**Stored items:**
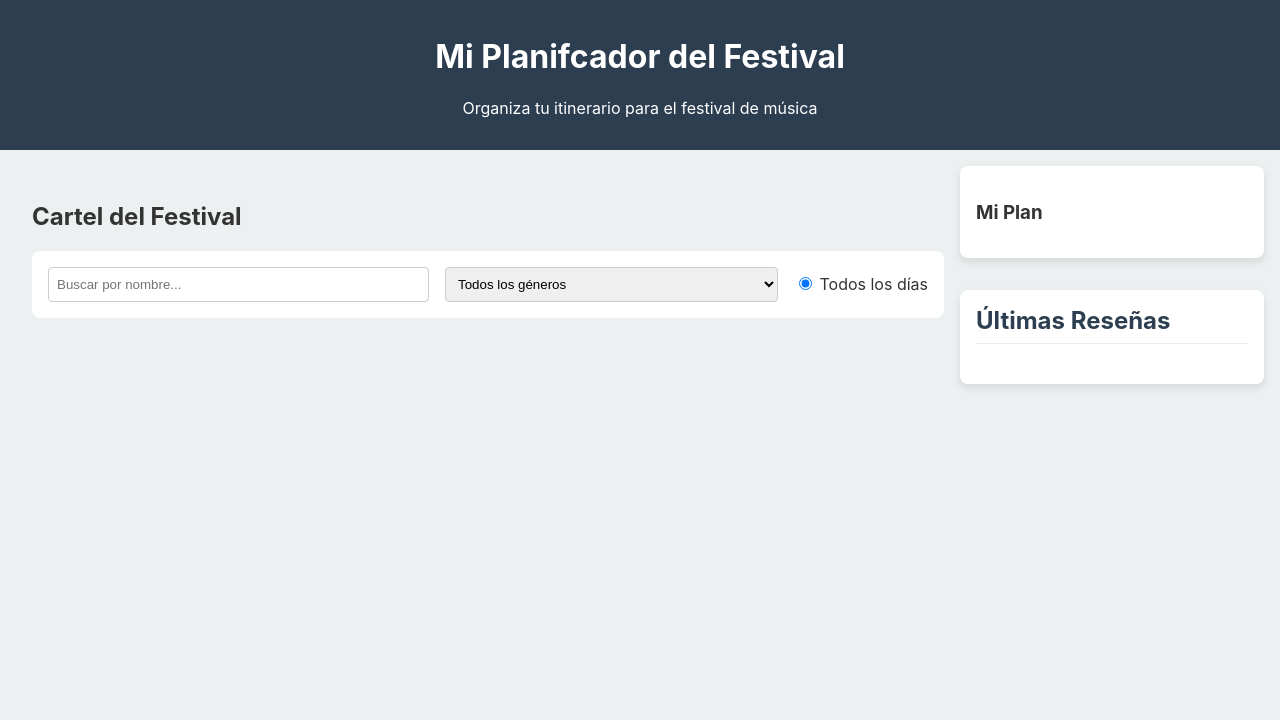
Repository: covaa15/DWEC
Page: Examen12_12_2025/index.html
The author's editor kept a copy of each file at every save. The page is drawn from the files as they stood at one save, then again after the next save.
The browser window is 1280 px wide. The pictures show the whole page.

Above is the page before, as saved 2025-12-12 11:24:31.

After the next save:
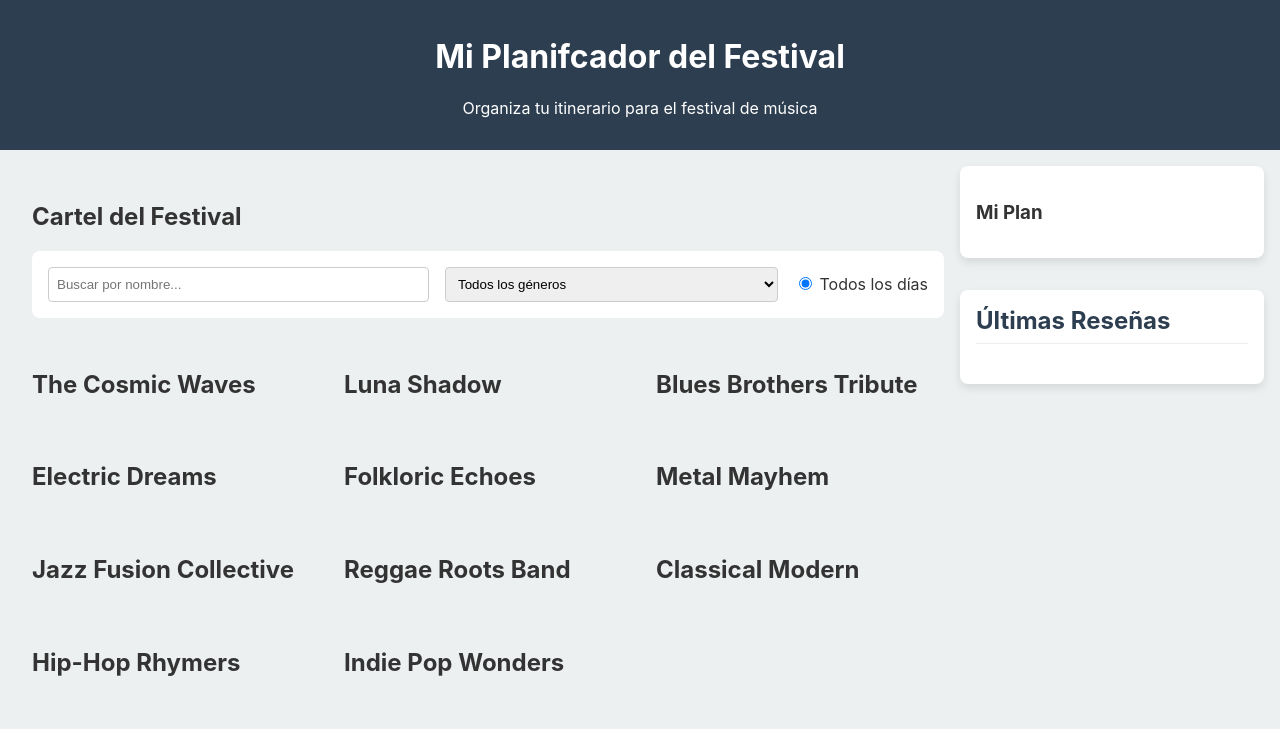
Saved 23 s later.
--- a/Examen12_12_2025/js/main.js
+++ b/Examen12_12_2025/js/main.js
@@ -12,7 +12,7 @@ function cargarArtistas(ruta) {
         .then(res => res.json())
         .then(data => {
             artistas = data;
-            //mostrarProductos(productos);
+            mostrarArtistas(artistas);
         })
         .catch(error => console.log("Error al cargar productos:", error));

**EXERCISE AIM:** Make an exact copy of the lines above, starting at the line that contains "Page: Examen12_12_2025/index.html" and running through the final line of the entries. Omit the pictures.

**ANSWER BOX:**
Page: Examen12_12_2025/index.html
The author's editor kept a copy of each file at every save. The page is drawn from the files as they stood at one save, then again after the next save.
The browser window is 1280 px wide. The pictures show the whole page.

Above is the page before, as saved 2025-12-12 11:24:31.

After the next save:
Saved 23 s later.
--- a/Examen12_12_2025/js/main.js
+++ b/Examen12_12_2025/js/main.js
@@ -12,7 +12,7 @@ function cargarArtistas(ruta) {
         .then(res => res.json())
         .then(data => {
             artistas = data;
-            //mostrarProductos(productos);
+            mostrarArtistas(artistas);
         })
         .catch(error => console.log("Error al cargar productos:", error));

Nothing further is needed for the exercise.